One of our readers (we’ll call him “D” – he bought “the book” and even kicked in a few bucks to help support the blog :)) says:
“I live in Tokyo, and come from NZ, Canterbury University in Christchurch is my university.
I’ve got friends both here and in Christchurch who have lost their houses and friends of friends who have lost loved ones. As you know NZ is heading into winter and Japan is in deep trouble.
The govt here has asked for 33,000 prefab houses. you probably don’t know this but there are still people living in prefab housing from both the Kobe Earthquake 1996, and the Nigata Earthquake 2004.
Japan’s summers are very hot and humid and winters are frigid – from what I’ve learnt container housing is going to be better in every possible way for these people up north.
An issue is that insurance for natural disasters in Japan is prohibitively expensive and less than 5 % of the buildings destroyed will have any type of insurance – 400,000 people without shelter and most with out the financial means to rebuild –
I have a friend checking with the prefab association here to get an understanding on the specifications and requirements and am researching myself what is needed.
Permanent structures have very tough earthquake laws and regulations and a normal shipping container does not qualify structurally, I have a japanese architect who has redesigned the basic shipping container to make it qualify to meet the regs, he has a chinese company using higher grade and thicker steel in the outside frame. he has a couple of places in Tokyo.
Prefabs do not have these strict requirements and I think (research needed) that containers will work well.
Do you have any ideas ?
First, thank you for your support. But let me point out that you don’t have to donate to ask for help. Ever. At least not here.
Funny you should ask…
My design teams are currently working with two different aid foundations as I type this, developing “modular” housing from ISBU stock, for export to Japan and NZ, as a direct result of the earthquakes.
I DID know about the prefabs pre-exisiting in Japan. In fact, I’ve been to Japan MANY times. Not only did I live there as a child… I actually lived there as an adult for a few years, back when I still had hair.
I completely agree with you that the ISBU based housing would be a very good solution to Japanese problems in the northern part of the country.
I’ve consulted into a few Japanese ISBU projects and we have (in the past) and are now having the same problems your local architect has, meeting Japanese Earthquake code using standard boxes.

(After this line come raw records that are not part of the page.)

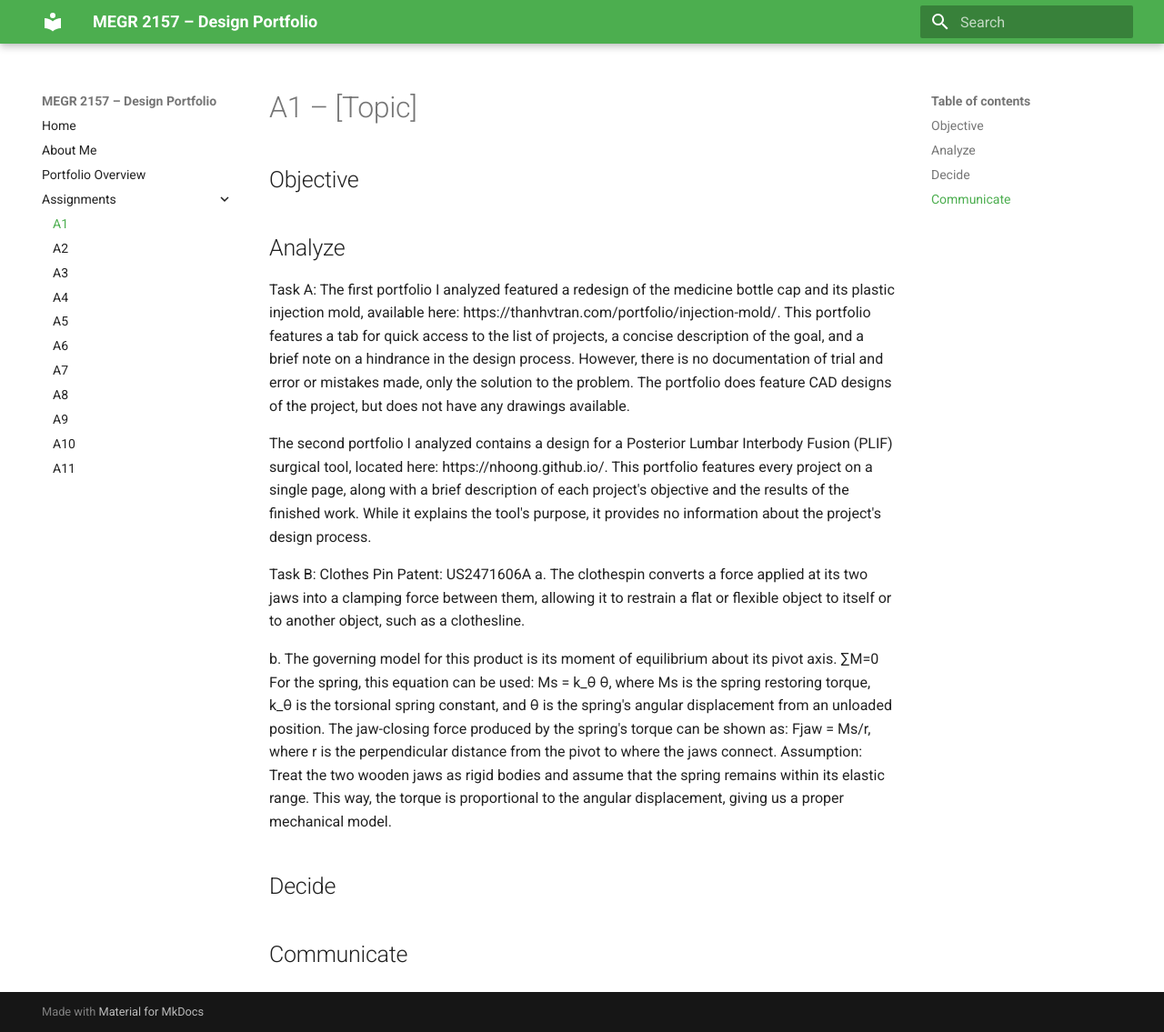
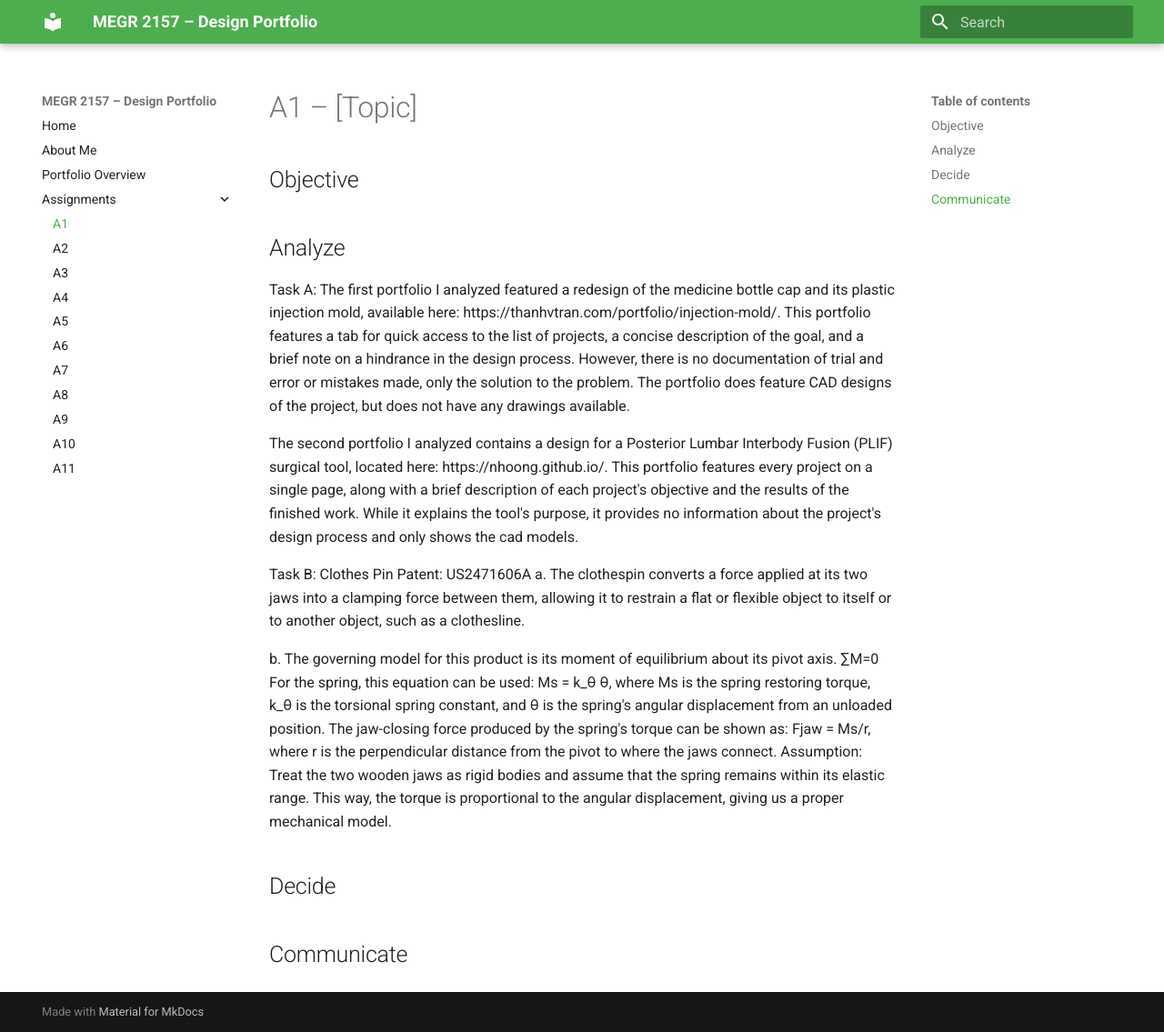
Before and after one commit to Carsonoates/carson-design-projects-portfolio, an MkDocs documentation site: the page built from docs/assignments/A01/index.md, in a window 1280 px wide and 1135 px high. Shown: the whole window at 91% size. Built offline with MkDocs 1.6.1 and Material for MkDocs 9.7.7, drawn with Linux system fonts in a browser that asks for light colours.

Commit message:
Update index.md

```diff
--- a/docs/assignments/A01/index.md
+++ b/docs/assignments/A01/index.md
@@ -7,7 +7,7 @@
 Task A:
 The first portfolio I analyzed featured a redesign of the medicine bottle cap and its plastic injection mold, available here: https://thanhvtran.com/portfolio/injection-mold/. This portfolio features a tab for quick access to the list of projects, a concise description of the goal, and a brief note on a hindrance in the design process. However, there is no documentation of trial and error or mistakes made, only the solution to the problem. The portfolio does feature CAD designs of the project, but does not have any drawings available.
 
-The second portfolio I analyzed contains a design for a Posterior Lumbar Interbody Fusion (PLIF) surgical tool, located here: https://nhoong.github.io/. This portfolio features every project on a single page, along with a brief description of each project's objective and the results of the finished work. While it explains the tool's purpose, it provides no information about the project's design process.
+The second portfolio I analyzed contains a design for a Posterior Lumbar Interbody Fusion (PLIF) surgical tool, located here: https://nhoong.github.io/. This portfolio features every project on a single page, along with a brief description of each project's objective and the results of the finished work. While it explains the tool's purpose, it provides no information about the project's design process and only shows the cad models.
 
 Task B:
 Clothes Pin
```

However, we didn’t go the “Design a new box” route;
We added box steel to the rail/frame assemblies to increase rigidity so that boxes on the ground there could be used as build assets.
Our numbers are demonstrating (on paper) that we’re getting closer to a solution that would be applicable in a seismic zone like “The Ring of Fire… and Japan specifically.”
Several of the “pilot boxes” are in earthquake zones in California, albeit they haven’t been tested by anything close to a 9 (on the Richter scale)…
The primary concerns are that just using thicker steel actually increases the odds of stress fractures in a big shake when you assemble these in a “honeycomb” formation to create the kinds of density required.
I know that it sounds odd, but the computer models so far bear it out. We NEED the flex that the boxes will provide, to keep them from becoming shrapnel.
Our belief is that by adding box steel between the rail and frame assemblies, you can cost-effectively create housing solutions using local labor and local materials.
(Editor’s note: The idea is to create a cage inside a cage… “like the roll bars on a truck”. Done “right” – it’s an effective and inexpensive “fix”.)
To that end we’re currently building a prototype to mount on a “shaker table” at a University that we’re negotiating with… to test the theory.
I’m currently trying to raise the funds myself to make this possible.
If we’re right (and we think we are), the Japanese could start building housing rapidly, perhaps even using the boxes that the foreign aid arrives in, as a “starter course”...
Our biggest concern isn’t even BUILDING the boxes… it’s the transport, with many of the roads in question being “impassable”.
If you read the blog, you know that our hearts and prayers are with you guys as you weather the storms you’ve been faced with.
Anything that we can do to help… will be done, and it still won’t be enough.
Again, you’re in our prayers…
Okay, anyone else out there got any ideas?
These are serious problems that aren’t going to solve themselves.
Anything that we can do to help is going to make the lives of thousands of families better…